DATA EXCERPTS section start

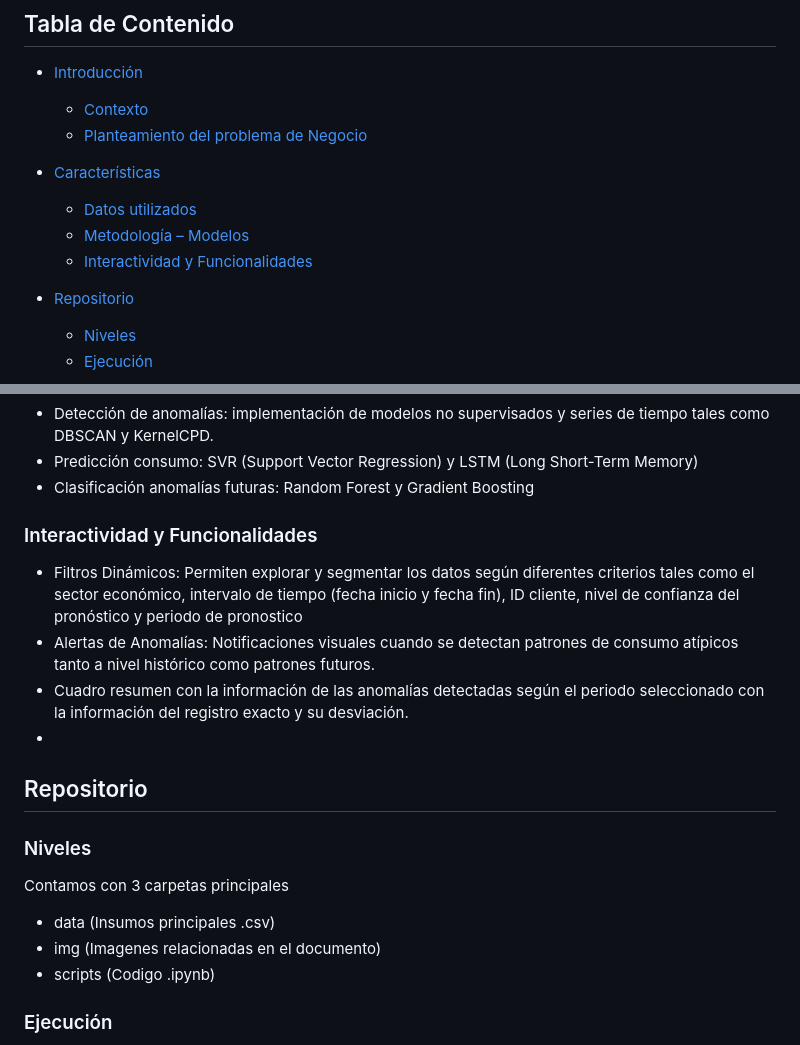
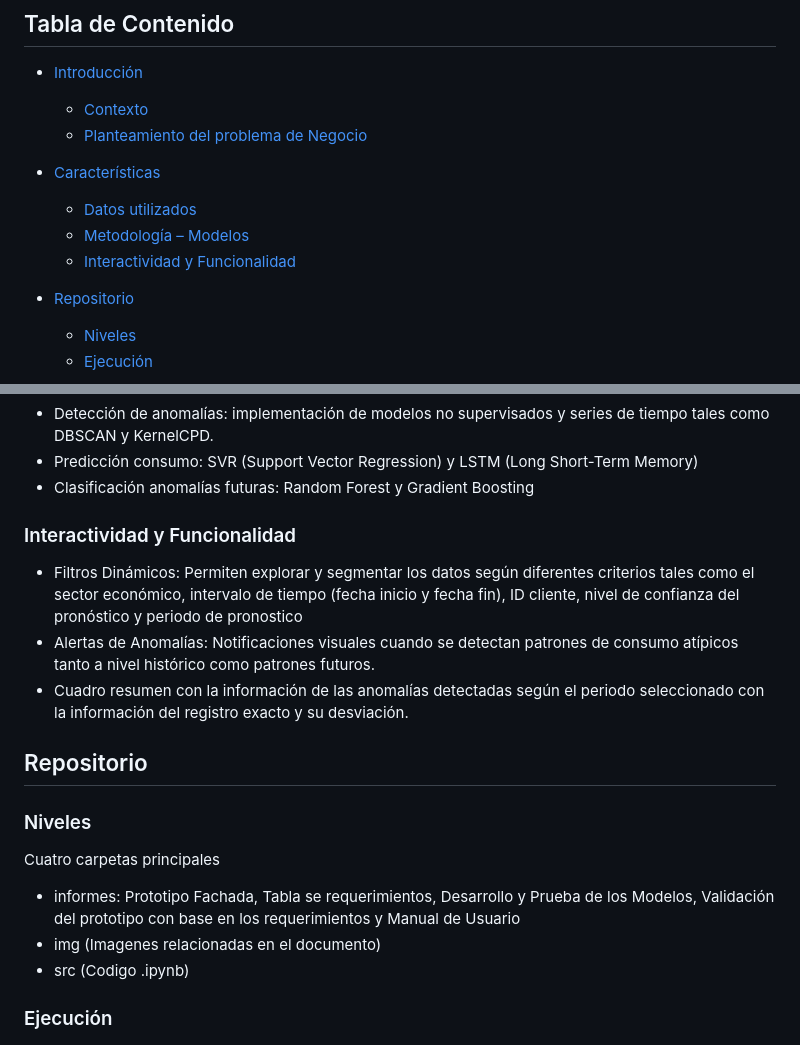
Before and after one commit to dianavillalba/Anomalias, a Markdown page: README.md, 2 parts joined by grey strips. GitHub-like rendering.

```diff
--- a/README.md
+++ b/README.md
@@ -10,7 +10,7 @@ MIAD Proyecto aplicado en analítica de datos
 - [Características](#características)
   - [Datos utilizados](#datos-utilizados)
   - [Metodología – Modelos](#metodología--modelos)
-  - [Interactividad y Funcionalidades](#interactividad-y-funcionalidades)
+  - [Interactividad y Funcionalidad](#interactividad-y-funcionalidad)
 
 - [Repositorio](#repositorio)
   - [Niveles](#niveles)
@@ -45,19 +45,18 @@ El tablero de control tiene como objetivo el análisis y detección de anomalía
 *	Predicción consumo: SVR (Support Vector Regression) y LSTM (Long Short-Term Memory)
 *	Clasificación anomalías futuras: Random Forest y Gradient Boosting
 
-### Interactividad y Funcionalidades
+### Interactividad y Funcionalidad
 *	Filtros Dinámicos: Permiten explorar y segmentar los datos según diferentes criterios tales como el sector económico, intervalo de tiempo (fecha inicio y fecha fin), ID cliente, nivel de confianza del pronóstico y periodo de pronostico
 *	Alertas de Anomalías: Notificaciones visuales cuando se detectan patrones de consumo atípicos tanto a nivel histórico como patrones futuros.
 *	Cuadro resumen con la información de las anomalías detectadas según el periodo seleccionado con la información del registro exacto y su desviación.
-*
 
 ## Repositorio
 
 ### Niveles
-Contamos con 3 carpetas principales
-- data (Insumos principales .csv)
+Cuatro carpetas principales
+- informes: Prototipo Fachada, Tabla se requerimientos, Desarrollo y Prueba de los Modelos, Validación del prototipo con base en los requerimientos y Manual de Usuario
 - img (Imagenes relacionadas en el documento)
-- scripts (Codigo .ipynb)
+- src (Codigo .ipynb)
 
 ### Ejecución
 Puedes ejecutar el codigo desde sitios como (Google Colab, Jupiter Notebook o VSC)
```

DATA EXCERPTS section end

● WHAT THE TASK REQUIRES
Although the records contain pictures, your copy should hold only the text, reproduced exactly.

● PROBLEM SOLUTION
Before and after one commit to dianavillalba/Anomalias, a Markdown page: README.md, 2 parts joined by grey strips. GitHub-like rendering.

```diff
--- a/README.md
+++ b/README.md
@@ -10,7 +10,7 @@ MIAD Proyecto aplicado en analítica de datos
 - [Características](#características)
   - [Datos utilizados](#datos-utilizados)
   - [Metodología – Modelos](#metodología--modelos)
-  - [Interactividad y Funcionalidades](#interactividad-y-funcionalidades)
+  - [Interactividad y Funcionalidad](#interactividad-y-funcionalidad)
 
 - [Repositorio](#repositorio)
   - [Niveles](#niveles)
@@ -45,19 +45,18 @@ El tablero de control tiene como objetivo el análisis y detección de anomalía
 *	Predicción consumo: SVR (Support Vector Regression) y LSTM (Long Short-Term Memory)
 *	Clasificación anomalías futuras: Random Forest y Gradient Boosting
 
-### Interactividad y Funcionalidades
+### Interactividad y Funcionalidad
 *	Filtros Dinámicos: Permiten explorar y segmentar los datos según diferentes criterios tales como el sector económico, intervalo de tiempo (fecha inicio y fecha fin), ID cliente, nivel de confianza del pronóstico y periodo de pronostico
 *	Alertas de Anomalías: Notificaciones visuales cuando se detectan patrones de consumo atípicos tanto a nivel histórico como patrones futuros.
 *	Cuadro resumen con la información de las anomalías detectadas según el periodo seleccionado con la información del registro exacto y su desviación.
-*
 
 ## Repositorio
 
 ### Niveles
-Contamos con 3 carpetas principales
-- data (Insumos principales .csv)
+Cuatro carpetas principales
+- informes: Prototipo Fachada, Tabla se requerimientos, Desarrollo y Prueba de los Modelos, Validación del prototipo con base en los requerimientos y Manual de Usuario
 - img (Imagenes relacionadas en el documento)
-- scripts (Codigo .ipynb)
+- src (Codigo .ipynb)
 
 ### Ejecución
 Puedes ejecutar el codigo desde sitios como (Google Colab, Jupiter Notebook o VSC)
```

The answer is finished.